When I was about my daughter’s age, nine, a friend of the family gave me my first Little House book. That book was On The Banks of Plum Creek. I was immediately captivated by the stories within and read them over and over through the years. The copy I had contained wonderful illustrations to accompany the story by Garth Williams. Eventually, I was given all of the books in the series, plus a few other collections of Laura’s writings. I gave my set to my oldest daughter and it soon became scattered in their room. I purchased a second set for my now nine-year-old.
About a year ago I wanted to read the books again for myself. Unfortunately, my daughters could no longer assemble a complete set between them. I wanted a set of books for ME now that would be hands-off for the rest of the family. When we traveled to the Laura Ingalls Wilder Home and Museum in Mansfield, Missouri I saw exactly what I wanted.
On The Banks of Plum Creek seems to pick up almost where the previous book in the series, Little House on the Prairie ended. The Ingalls family, consisting of Pa, Ma, and sisters Mary, Laura, and baby Carrie had to leave their home in “Indian Country” at the end of that novel. As this book begins, they are arriving in Minnesota; “a long way into Minnesota” according to Laura.
Pa trades just about all they have in the world, their wagon-cover, horses, and mule to Mr. Hanson for his land, oxen and current year’s crops. Hanson is eager to go West. Pa anticipates being able to turn a good crop the following year.
For the time being, the family must live in a dugout. It’s exactly what it sounds like, a house dug out of the ground. Despite what seems like the obvious misgivings, Ma makes the best of the situation. Laura is just seven years old, but so much more seems to be expected of her than we would expect of our seven-year-olds!

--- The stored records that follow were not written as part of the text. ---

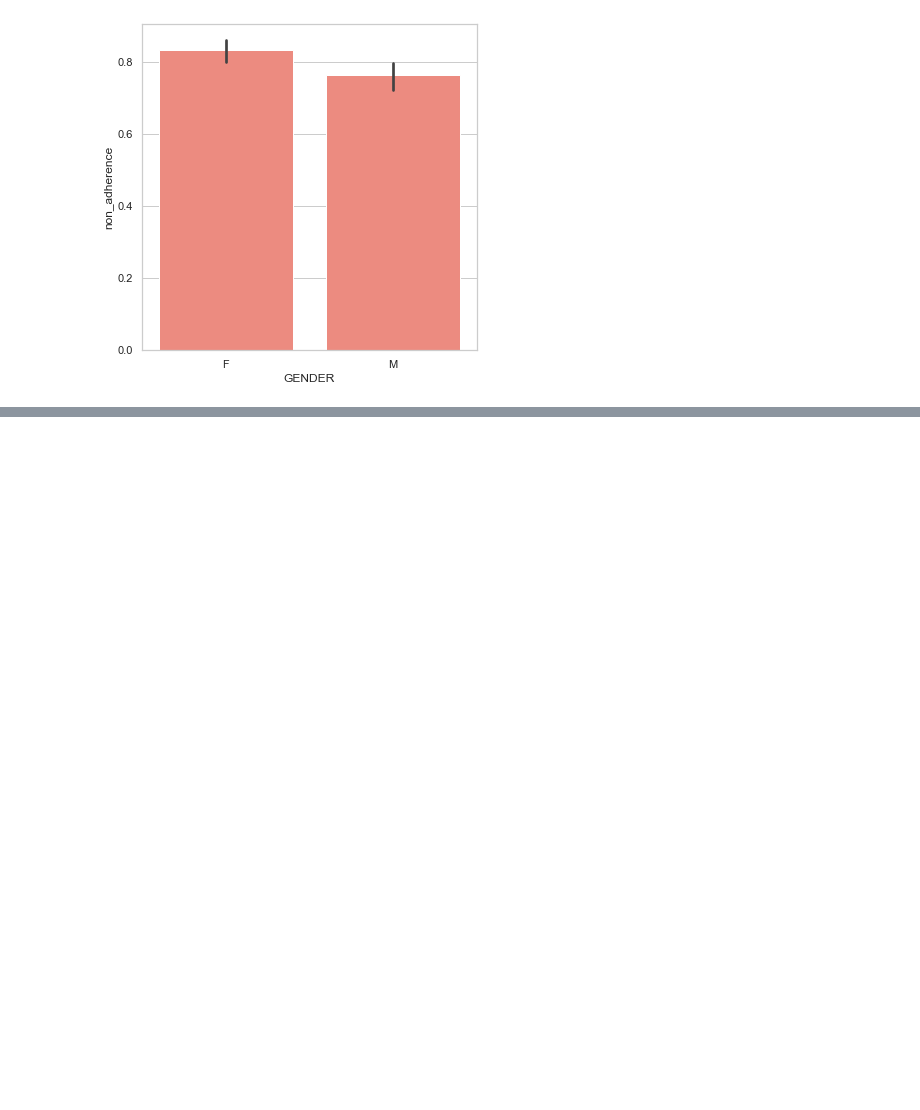
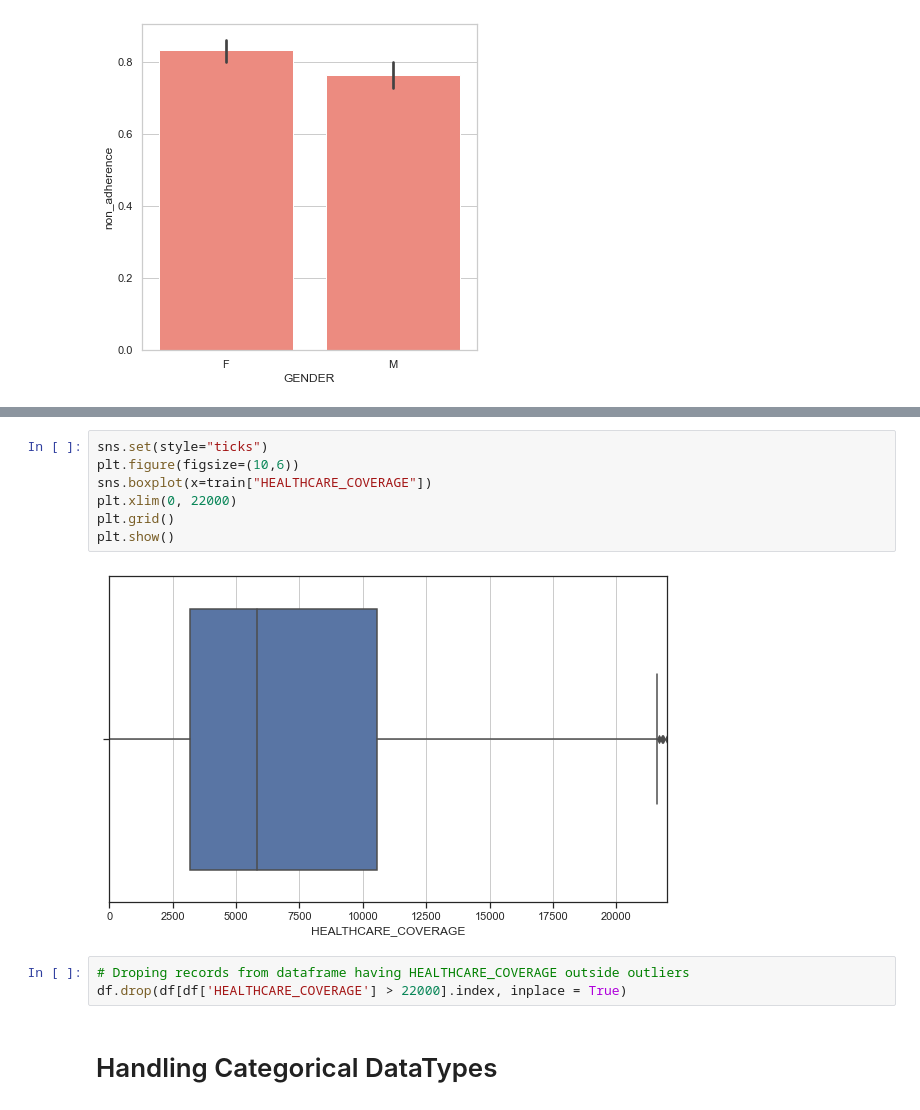
Before and after one commit to shivaamm/Bytecoders-Stratethon, a Jupyter notebook: Jupyter Notebooks/Data-anaytics.ipynb, the cells around one changed output, grey strips where cells are left out. Saved outputs shown, nothing was run; the diff lists cells and outputs as text; blank space fills up the shorter version.

```diff
--- a/Jupyter Notebooks/Data-anaytics.ipynb
+++ b/Jupyter Notebooks/Data-anaytics.ipynb
@@ -141,0 +210,14 @@ sns.catplot(y="COUNTY", kind="count", palette="Set2", data=train,hue = "non_adhe
+# %%
+sns.set(style="ticks")
+plt.figure(figsize=(10,6))
+sns.boxplot(x=train["HEALTHCARE_COVERAGE"])
+plt.xlim(0, 22000)
+plt.grid()
+plt.show()
+# %% [output]
+[figure, added]
+# %%
+# Droping records from dataframe having HEALTHCARE_COVERAGE outside outliers
+df.drop(df[df['HEALTHCARE_COVERAGE'] > 22000].index, inplace = True)
+# %% [markdown]
+# Handling Categorical DataTypes
```
Also changed, not shown: parts of 65 cells of this notebook, 1 other file.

Although Pa always seems to think success for his family is just around the corner, they face some terrible hardships. In anticipation of a bumper crop of wheat, Pa builds a real house for them. Then the grasshoppers arrive and destroy everything and Pa must go away to find work. There are terrible and no weather forecasts like we have now, so getting caught out in one is a real danger.

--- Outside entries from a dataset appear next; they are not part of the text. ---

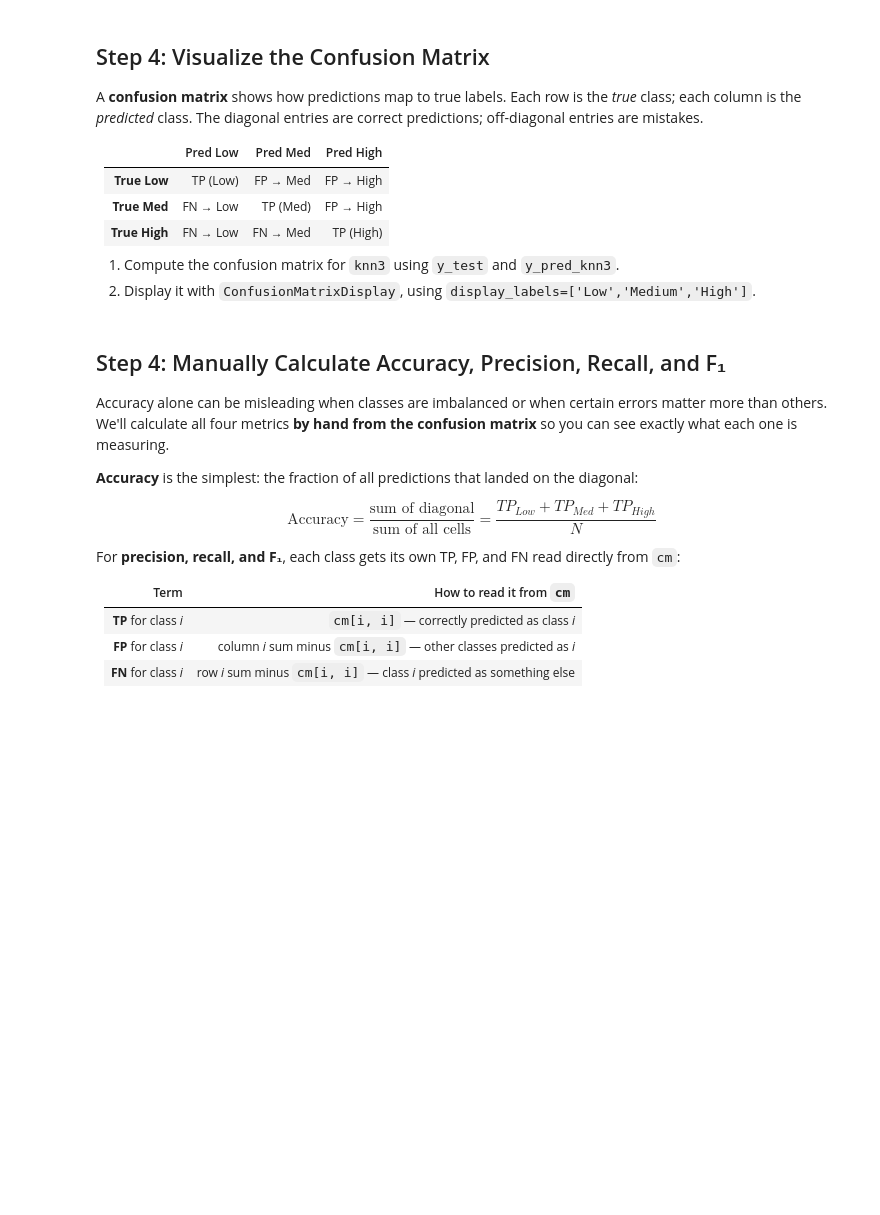
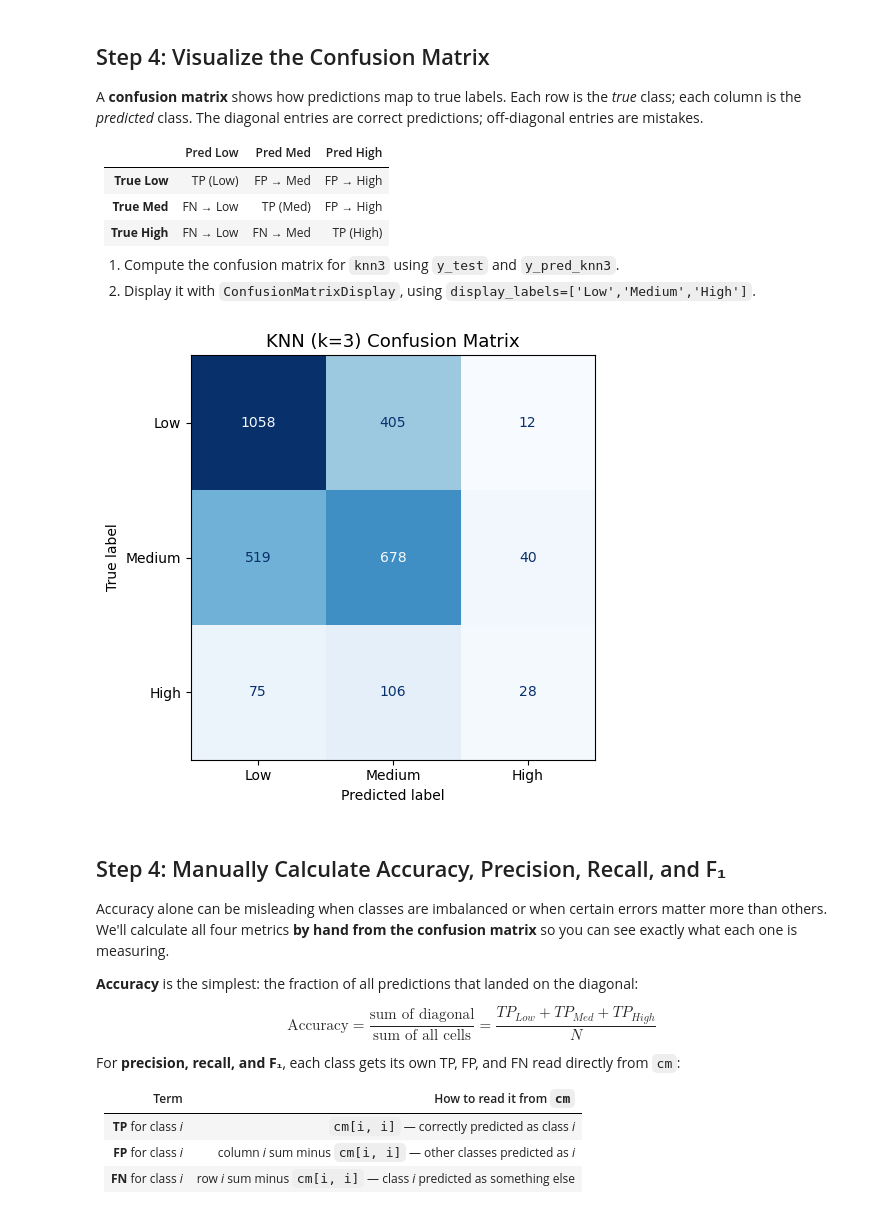
Before and after one commit to pfnorton39/weekly-lab-templates, a Jupyter notebook: lab3/lab3.ipynb, the cells around one changed output. Drawn from its saved outputs; the diff is of its cells as text; code cells hidden in the pictures; blank space fills up the shorter version.

```diff
--- a/lab3/lab3.ipynb
+++ b/lab3/lab3.ipynb
@@ -123,10 +155,16 @@ print(f'Test set     : {X_test_s.shape[0]:,} tracts')
 The cell below fits the *same* KNN model (k = 5) twice — once on raw features, once on scaled features — and prints both test accuracies. Do you see an accuracy boost from scaling?
 # %%
 # KNN on UNSCALED features
-
+knn_raw = KNeighborsClassifier(n_neighbors=5)
+knn_raw.fit(X_train, y_train)
+y_pred = knn_raw.predict(X_test)
+acc_raw = accuracy_score(y_test, y_pred)
 
 # KNN on SCALED features
-
+knn_scaled = KNeighborsClassifier(n_neighbors=5)
+knn_scaled.fit(X_train_s, y_train)
+y_pred = knn_scaled.predict(X_test_s)
+acc_scaled = accuracy_score(y_test, y_pred)
 
 print(f'Test accuracy — unscaled features : {acc_raw:.4f}')
 print(f'Test accuracy — scaled features   : {acc_scaled:.4f}')
@@ -154,0 +193,14 @@ print(f'KNN (k=3) test accuracy: {knn3_accuracy:.4f}')
+# %%
+# Step 1: Initialize KNN
+knn3 = KNeighborsClassifier(n_neighbors=3)
+
+# Step 2: Fit KNN
+knn3.fit(X_train_s, y_train)
+
+# Step 3: Predict
+y_pred_knn3 = knn3.predict(X_test_s)
+
+# Step 4: Evaluate
+knn3_accuracy = accuracy_score(y_test, y_pred_knn3)
+
+print(f'KNN (k=3) test accuracy: {knn3_accuracy:.4f}')
@@ -166,15 +220,23 @@ A **confusion matrix** shows how predictions map to true labels. Each row is the
 1. Compute the confusion matrix for `knn3` using `y_test` and `y_pred_knn3`.
 2. Display it with `ConfusionMatrixDisplay`, using `display_labels=['Low','Medium','High']`.
 # %%
+# Build 3 x 3 confusion matrix
+cm = confusion_matrix(y_test, y_pred_knn3)
+
+disp = ConfusionMatrixDisplay(confusion_matrix = cm, display_labels = ['Low', 'Medium', 'High'])
+
 
 
 
 fig, ax = plt.subplots(figsize=(6, 5))
 # Display Plot
 ax.set_ylim(len(['Low', 'Medium', 'High']) - 0.5, -0.5)
 ax.set_title('KNN (k=3) Confusion Matrix', fontsize=13)
+disp.plot(ax=ax, cmap='Blues', colorbar=False)
 plt.tight_layout()
 plt.show()
+# %% [output]
+[figure, added]
 # %% [markdown]
 ## Step 4: Manually Calculate Accuracy, Precision, Recall, and F₁
 
```
Also changed, not shown: parts of 10 cells of this notebook.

For Laura, On The Banks of Plum Creek marks the first time she meets other children besides her siblings and the cousins she had back in Wisconsin. She and her older sister Mary are sent to school in a town four miles away and they must walk that every morning. Here Laura meets a rival that will plague her for quite some time, a girl named Nellie Oleson. Nellie comes from a storekeeper’s family and they are better off than Laura’s family when it comes to money.

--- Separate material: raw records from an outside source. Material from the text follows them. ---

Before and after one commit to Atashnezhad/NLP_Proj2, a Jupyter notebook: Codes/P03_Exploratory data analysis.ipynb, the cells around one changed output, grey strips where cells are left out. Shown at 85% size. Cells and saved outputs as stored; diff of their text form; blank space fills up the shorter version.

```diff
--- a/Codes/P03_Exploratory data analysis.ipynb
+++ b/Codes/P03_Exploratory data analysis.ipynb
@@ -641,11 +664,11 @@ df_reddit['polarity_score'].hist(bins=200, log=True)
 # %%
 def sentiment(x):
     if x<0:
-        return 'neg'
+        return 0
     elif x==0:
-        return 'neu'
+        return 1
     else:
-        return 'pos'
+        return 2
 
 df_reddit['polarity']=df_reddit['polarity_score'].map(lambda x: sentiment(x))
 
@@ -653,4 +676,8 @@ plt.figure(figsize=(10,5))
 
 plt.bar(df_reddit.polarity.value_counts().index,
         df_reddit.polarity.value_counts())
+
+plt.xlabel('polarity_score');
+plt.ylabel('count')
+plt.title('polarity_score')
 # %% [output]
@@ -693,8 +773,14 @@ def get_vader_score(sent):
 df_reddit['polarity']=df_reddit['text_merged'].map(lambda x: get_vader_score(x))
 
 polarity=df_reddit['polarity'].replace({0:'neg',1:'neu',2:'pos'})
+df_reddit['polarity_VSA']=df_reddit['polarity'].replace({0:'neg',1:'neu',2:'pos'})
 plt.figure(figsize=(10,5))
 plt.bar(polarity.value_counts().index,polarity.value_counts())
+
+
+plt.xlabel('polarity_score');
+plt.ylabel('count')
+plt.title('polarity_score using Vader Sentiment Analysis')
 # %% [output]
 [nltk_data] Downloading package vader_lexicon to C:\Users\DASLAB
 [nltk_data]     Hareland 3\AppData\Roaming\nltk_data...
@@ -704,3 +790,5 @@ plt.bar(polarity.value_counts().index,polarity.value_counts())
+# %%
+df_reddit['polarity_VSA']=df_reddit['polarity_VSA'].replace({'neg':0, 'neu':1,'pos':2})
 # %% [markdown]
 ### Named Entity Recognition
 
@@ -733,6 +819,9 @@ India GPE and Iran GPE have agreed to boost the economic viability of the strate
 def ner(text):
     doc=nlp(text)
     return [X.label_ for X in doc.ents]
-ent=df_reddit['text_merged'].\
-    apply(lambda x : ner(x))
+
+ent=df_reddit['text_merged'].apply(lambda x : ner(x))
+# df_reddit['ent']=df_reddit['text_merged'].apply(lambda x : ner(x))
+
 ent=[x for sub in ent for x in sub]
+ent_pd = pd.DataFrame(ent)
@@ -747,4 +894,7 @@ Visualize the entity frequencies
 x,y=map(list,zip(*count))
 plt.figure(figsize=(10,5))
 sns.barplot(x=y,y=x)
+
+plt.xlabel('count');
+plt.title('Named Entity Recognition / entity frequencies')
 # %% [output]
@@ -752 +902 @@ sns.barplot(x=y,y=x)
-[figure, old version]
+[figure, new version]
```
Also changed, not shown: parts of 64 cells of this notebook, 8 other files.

However, I don’t think there is any other family with a stronger bond than the Ingalls’. The hardships bring them closer together. Laura also writes a great deal more in this book about the spiritual health of the family as they attend church in the town and their faith is tested but doesn’t waver.
There are fun times for the family. They take time to swim in the creek which runs near the dugout. One Christmas Laura receives a surprise gift that she treasures. There are many nights of sitting together listening to Pa play his fiddle and sing songs.
There’s some controversy about how much of this story was actually written by Laura Ingalls Wilder and how much was written by her daughter, Rose Wilder Lane. It’s believed by some that the reason this book seems so much more fraught with peril than Laura’s previous novels is Rose’s influence in trying to jazz up the story a bit. I’d have to say that although there are perils in On The Banks of Plum Creek, I think that it is a somewhat lesser level than Little House on the Prairie had.
In any case, the book reads quite well and was a pleasure to read with my daughters. They enjoyed the story as they tried to envision the life Laura describes. I believe seven is the youngest age I would try to start reading these books with a child. Even then, it is sometimes hard for them to comprehend a life so different from their own. This is especially true because Laura is that age in this book and seems very grown-up for her age. In her writing, Laura manages to describe in great detail the daily chores and lifestyle of a time long ago. At the same time, I don’t find her descriptions to be overwritten and bogged down, but fascinating. I love reading this book with my children because we can all imagine what life was like back then so well and at the same time it brings up interesting discussions of the differences.
My new edition of On The Banks of Plum Creek is a paperback-bound book with the same beautiful illustrations by Garth Williams that I grew up with. The difference is that they are now in color, rather than the pen-and-ink style drawings I first saw all those years ago. My favorite drawing in this book is the one of the bulls crashing through the roof of the house. The grasses look so green in contrast to the tawny color of the bull. I see the pink of baby Carrie’s dress, the slight coloring of the flowers around the door of the dugout, and the gray coat of Jack, their bulldog. Even the tiniest pictures which accompany each chapter title have been enhanced with color, adding a richer flavor to the story.
The font in the new full-color collector’s edition of On The Banks of Plum Creek seems larger than the other editions, making it easier for little eyes to read. When I read the story with my girls, the chapters were the perfect size to read one each night at bedtime.
If you’ve never read the books, I definitely feel they are worth it for adults as well. I am enjoying reading them again just by myself for the first time in years. If you have children, it’s a wonderful experience that will spark lots of conversation and questions about life so many years ago.
Previous book in the series (link): Farmer Boy
Next book in the series (link): By The Shores of Silver Lake